TASK PROMPT - Determine how many lines in the records below include the word "calories" and output that number alone.

Records from a dataset
------------

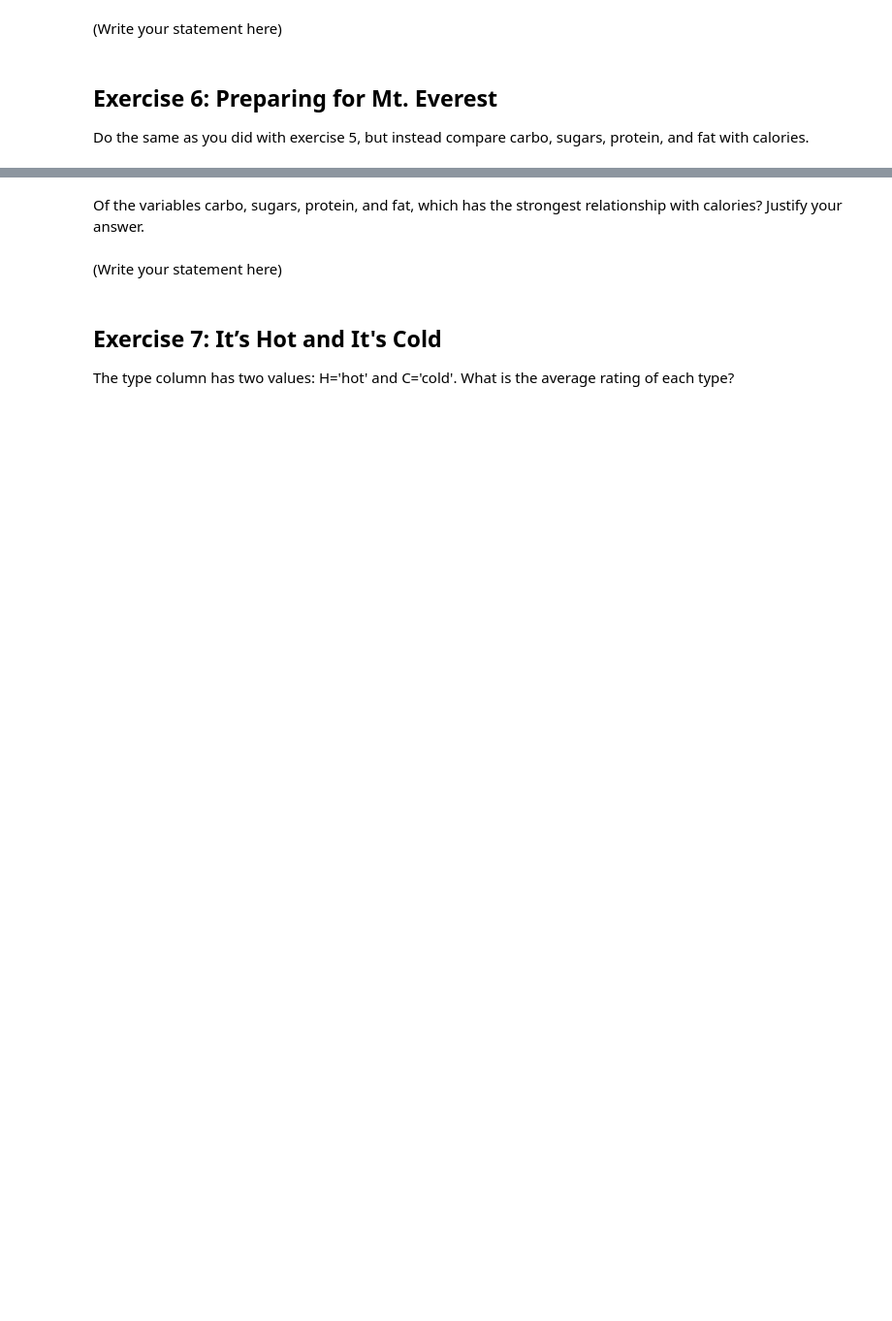
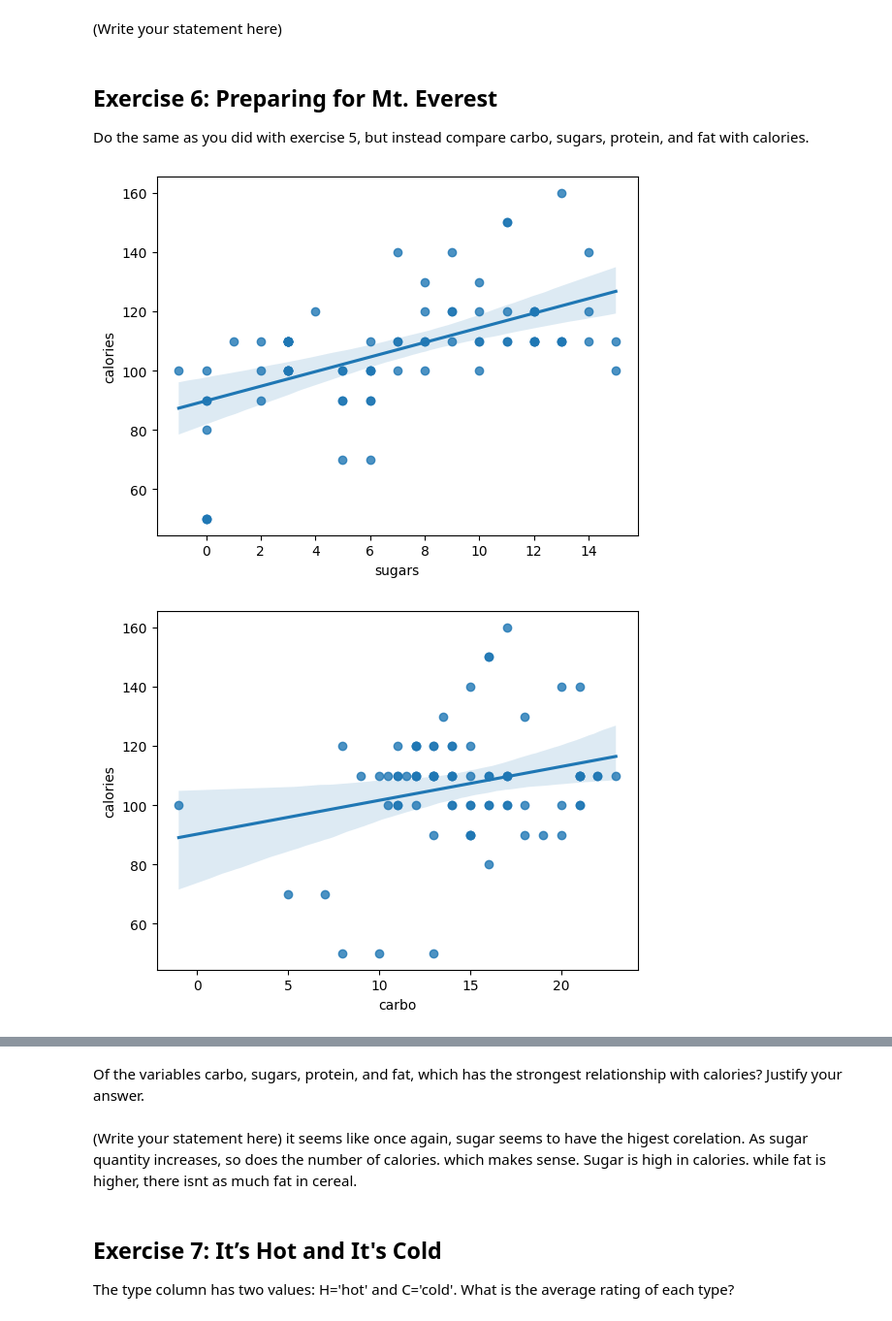
Before and after one commit to dsynderg/CS-180-assignments, a Jupyter notebook: 05_cereal.ipynb, the cells around one changed output, grey strips where cells are left out. Shown at 97% size. Drawn from its saved outputs; the diff is of its cells as text; code cells hidden in the pictures; blank space fills up the shorter version.

```diff
--- a/05_cereal.ipynb
+++ b/05_cereal.ipynb
@@ -213,0 +236,14 @@ Do the same as you did with exercise 5, but instead compare carbo, sugars, prote
+# %%
+# Write your code to compare the various variables with calories below:
+sns.regplot(x=cereal['sugars'],y=cereal['calories'],label="sugar v cal")
+plt.show()
+sns.regplot(x=cereal['carbo'],y=cereal['calories'],label="carb v cal")
+plt.show()
+
+sns.regplot(x=cereal['protein'],y=cereal['calories'],label="protein v cal")
+plt.show()
+sns.regplot(x=cereal['fat'],y=cereal['calories'],label="fat v cal")
+plt.show()
+# %% [output]
+[figure, added]
+[figure, added]
@@ -214,7 +252,8 @@ Do the same as you did with exercise 5, but instead compare carbo, sugars, prote
 # %% [markdown]
 Of the variables carbo, sugars, protein, and fat, which has the strongest relationship with calories? Justify your answer.
-# %% [markdown]
-(Write your statement here)
+# %% [markdown]
+(Write your statement here)
+it seems like once again, sugar seems to have the higest corelation. As sugar quantity increases, so does the number of calories. which makes sense. Sugar is high in calories. while fat is higher, there isnt as much fat in cereal.
 # %% [markdown]
 ## Exercise 7: It’s Hot and It's Cold
 The type column has two values: H='hot' and C='cold'. What is the average rating of each type?
```
Also changed, not shown: parts of 21 cells of this notebook.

------------

SOLUTION FOR THIS PROBLEM - 7